Oracle and DB2, Comparison and Compatibility/Process Model/Optimizer
Overview[edit | edit source]
The way that users interact with their data in a database is through queries, and in multi user systems query volumes can be very high. Depending on the type of query, they can be very complex as well. These twin agents of volume and complexity mean that the efficiency with which the DBMS dispatches user requests is paramount. To achieve this, the Query Optimizer (known simply as the optimizer) analyzes user queries and figures out the best way to execute them. The way that the optimizer works is that it looks at each of the possible ways that a query can be broken up and implemented (the query plan), and then calculates the overhead (or cost) of each plan. The overhead cost considers such things as how much disk I/O will be incurred and the amount of CPU needed. This information is made available to the optimizer through the data dictionary that is stored in memory, and the information in the data dictionary is populated by statistics gathered from the database tables.
This method of optimization is called Cost Based optimization, and it is utilized by Oracle and DB2. There is another historical optimization method based on rules, called appropriately enough Rule Based Optimization. Rule Based Optimization is no longer used and is mentioned here only for completeness.
The optimizer works with index statistics in the data dictionary, so by default the efficiency of the optimizer is a function of the accuracy of the index statistics. While the optimizer uses these statistics to create each query plan, the rate of change of index statistics depends on the insert, update and delete activity on the table. While an individual tables’ volatility determines the frequency that index statistics need to be updated this information is not immediately available to the optimizer and updating the statistics requires that tables are scanned completely – not a trivial undertaking.
For large tables and large numbers of tables that are heavily modified, the statistics can quickly become out of date. In this case, it’s possible that the optimizer might not pick the best execution path. Additionally, unusual circumstances, such as small tables that have indexes (tables that can fit within a few blocks or pages) will trip up the optimizer. The optimizer uses index statistics, so if there are indexes on these small tables, the optimizer will use these even though a table scan would be more efficient.
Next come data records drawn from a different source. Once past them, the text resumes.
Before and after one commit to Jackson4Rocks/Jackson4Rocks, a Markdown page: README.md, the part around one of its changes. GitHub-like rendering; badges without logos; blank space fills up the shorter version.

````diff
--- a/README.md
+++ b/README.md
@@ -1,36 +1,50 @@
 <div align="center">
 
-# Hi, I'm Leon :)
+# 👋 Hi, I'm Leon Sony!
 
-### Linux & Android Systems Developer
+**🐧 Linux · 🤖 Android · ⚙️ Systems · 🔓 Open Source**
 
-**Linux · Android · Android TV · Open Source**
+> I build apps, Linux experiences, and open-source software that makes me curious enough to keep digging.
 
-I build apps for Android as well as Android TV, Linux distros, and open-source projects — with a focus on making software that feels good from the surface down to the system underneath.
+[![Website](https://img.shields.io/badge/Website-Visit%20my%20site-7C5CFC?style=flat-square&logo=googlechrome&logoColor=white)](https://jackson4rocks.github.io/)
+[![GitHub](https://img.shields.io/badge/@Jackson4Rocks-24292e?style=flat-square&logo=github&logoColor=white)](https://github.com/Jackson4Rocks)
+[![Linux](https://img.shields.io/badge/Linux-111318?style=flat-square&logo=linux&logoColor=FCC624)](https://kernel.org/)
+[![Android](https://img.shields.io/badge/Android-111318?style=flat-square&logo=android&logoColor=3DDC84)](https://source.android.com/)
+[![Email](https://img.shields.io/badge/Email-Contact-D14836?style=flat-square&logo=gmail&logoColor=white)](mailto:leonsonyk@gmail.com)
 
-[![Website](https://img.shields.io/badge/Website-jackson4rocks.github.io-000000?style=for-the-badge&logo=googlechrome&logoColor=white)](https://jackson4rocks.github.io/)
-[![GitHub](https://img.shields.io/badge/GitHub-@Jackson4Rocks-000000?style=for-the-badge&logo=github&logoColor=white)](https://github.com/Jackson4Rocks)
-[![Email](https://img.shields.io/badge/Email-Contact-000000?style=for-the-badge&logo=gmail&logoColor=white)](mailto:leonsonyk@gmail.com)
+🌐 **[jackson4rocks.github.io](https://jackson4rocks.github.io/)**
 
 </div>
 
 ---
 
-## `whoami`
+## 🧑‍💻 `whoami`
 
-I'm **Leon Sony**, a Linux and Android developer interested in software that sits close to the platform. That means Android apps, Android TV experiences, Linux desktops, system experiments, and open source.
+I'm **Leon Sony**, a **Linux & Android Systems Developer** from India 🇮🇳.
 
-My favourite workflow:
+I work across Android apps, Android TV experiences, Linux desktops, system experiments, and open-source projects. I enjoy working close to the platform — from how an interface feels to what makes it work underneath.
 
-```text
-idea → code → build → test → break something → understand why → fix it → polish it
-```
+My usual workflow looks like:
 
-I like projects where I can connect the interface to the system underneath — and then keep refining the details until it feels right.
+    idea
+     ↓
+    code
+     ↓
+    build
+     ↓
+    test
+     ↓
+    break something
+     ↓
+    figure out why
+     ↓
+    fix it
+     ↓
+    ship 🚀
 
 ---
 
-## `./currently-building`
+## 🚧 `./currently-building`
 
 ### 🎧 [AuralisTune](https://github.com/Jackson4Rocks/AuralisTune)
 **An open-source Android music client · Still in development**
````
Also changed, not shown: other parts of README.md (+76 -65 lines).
This is because the table can be accessed with a single I/O. To use the index on these tables, the index needs to be read (both Oracle and DB2 store indexes separately from table data), and then the page (or block needs to be read) – two expensive I/O operations. Depending on the extent size in either database, the entire table could be fetched with a single I/O. Because of this, both Oracle and DB2 allow you to override the decisions made by the optimizer.
Overall, it’s like tuning the engine in a car, you want to maximize performance and minimize fuel consumption – since there is an obvious trade-off between these two objectives, how you balance these trade-offs is very important. While it is impossible to achieve perfect balance between unlimited performance and zero resource consumption, the objective is to come close, and these trade-offs can have dramatic consequences - you can make decisions that cripple performance and hog resources. Tinkering with values can also become an exercise in exponentially diminishing returns and the general consensus is once you get it where you need it, nail it down and leave it alone.